Front-end code change data

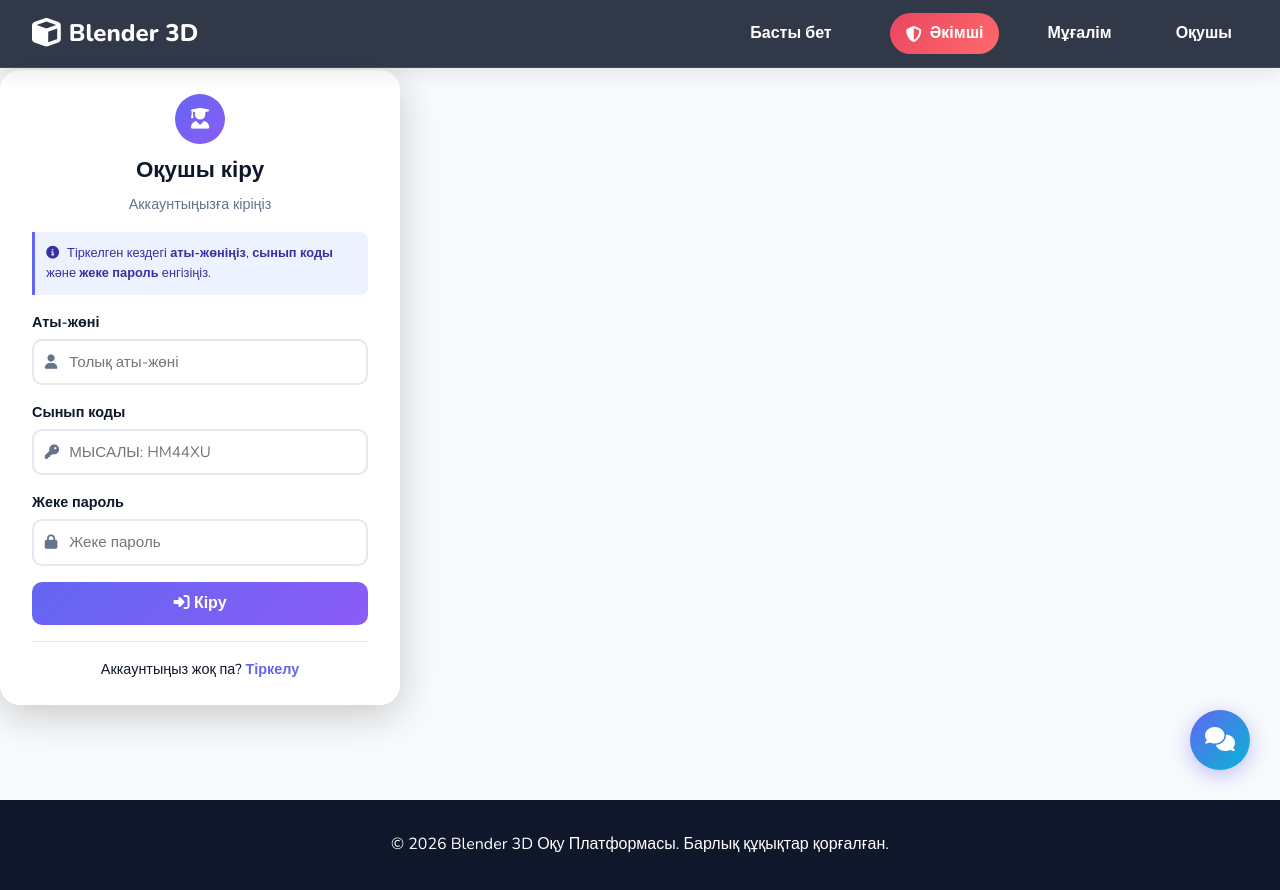
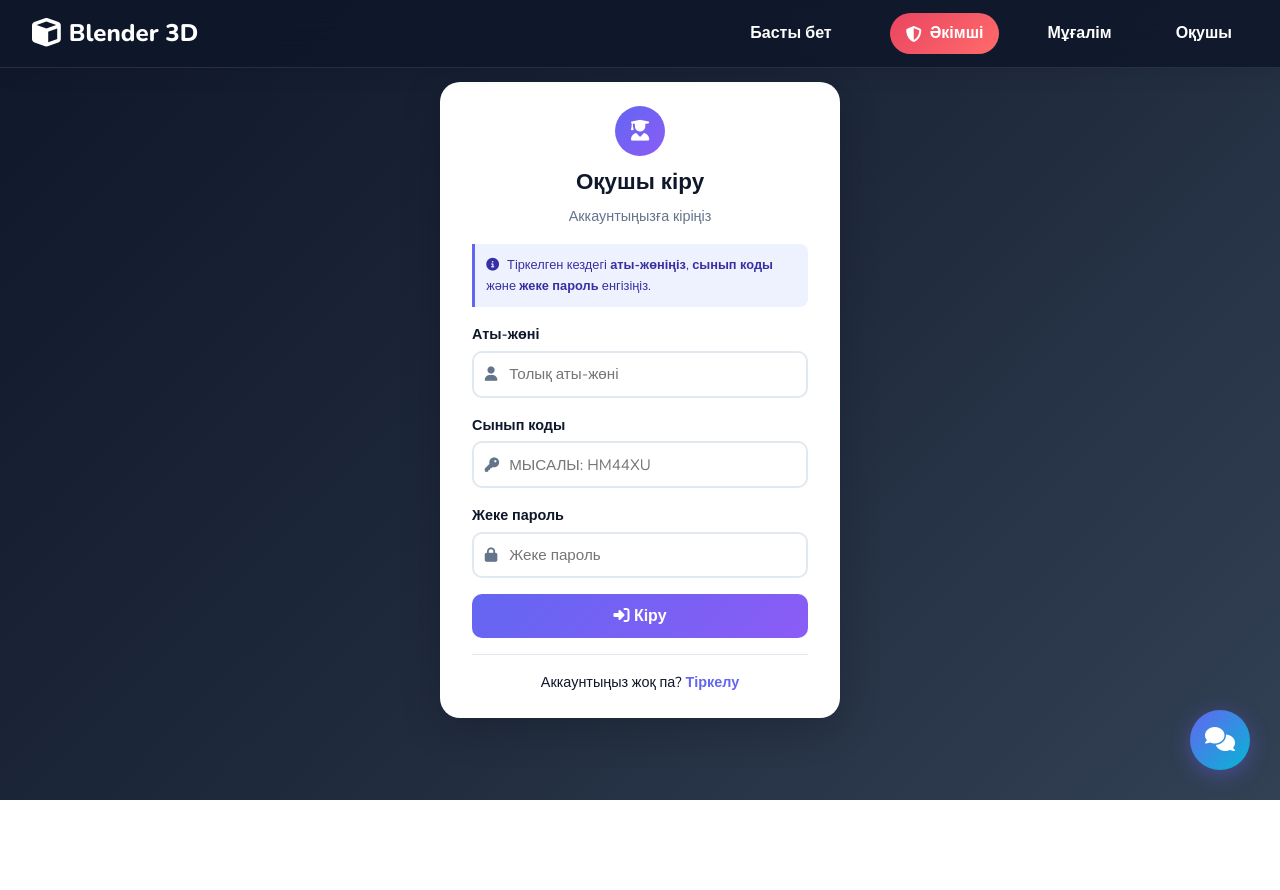
Before and after one commit to aliakbarovanurajym-cyber/BlenderEduu, a Flask app: page /login_student in a window 1280 px wide. After the commit the page ends 800 px from the top, so only its background shows below. Run offline with Flask 3, Linux system fonts and the light colour scheme; some libraries are stand-ins or nearby versions.

Commit message:
login_student.html

```diff
--- a/templates/login_student.html
+++ b/templates/login_student.html
@@ -4,13 +4,26 @@
 
 {% block extra_css %}
 <style>
+    /* Бұл беттегі content блокты base.html стилінен босату */
+    .page-content {
+        margin: 0 !important;
+        padding: 0 !important;
+        max-width: 100% !important;
+        width: 100% !important;
+    }
+
     .auth-wrapper {
-        min-height: calc(100vh - 60px);
+        position: fixed;
+        top: 0;
+        left: 0;
+        right: 0;
+        bottom: 0;
         display: flex;
         align-items: center;
         justify-content: center;
         padding: 1rem;
         background: linear-gradient(135deg, #0f172a 0%, #1e293b 50%, #334155 100%);
+        z-index: 1;
     }
     .auth-card {
         background: white;
@@ -19,6 +32,8 @@
         box-shadow: 0 10px 40px rgba(0,0,0,0.2);
         width: 100%;
         max-width: 400px;
+        max-height: 90vh;
+        overflow-y: auto;
     }
     .auth-header {
         text-align: center;
@@ -127,6 +142,8 @@
 {% endblock %}
 
 {% block content %}
+<!-- base.html margin/padding-нан толық босату -->
+<div class="page-content">
     <div class="auth-wrapper">
         <div class="auth-card fade-in">
             <div class="auth-header">
@@ -179,4 +196,5 @@
             </div>
         </div>
     </div>
+</div>
 {% endblock %}
```
Lines whose indentation alone changed are shown as unchanged.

§ What is being asked
Among the records, find all lines that include the string "width" and return them.

§ Answer to this exercise
+        max-width: 100% !important;
+        width: 100% !important;
         width: 100%;
         max-width: 400px;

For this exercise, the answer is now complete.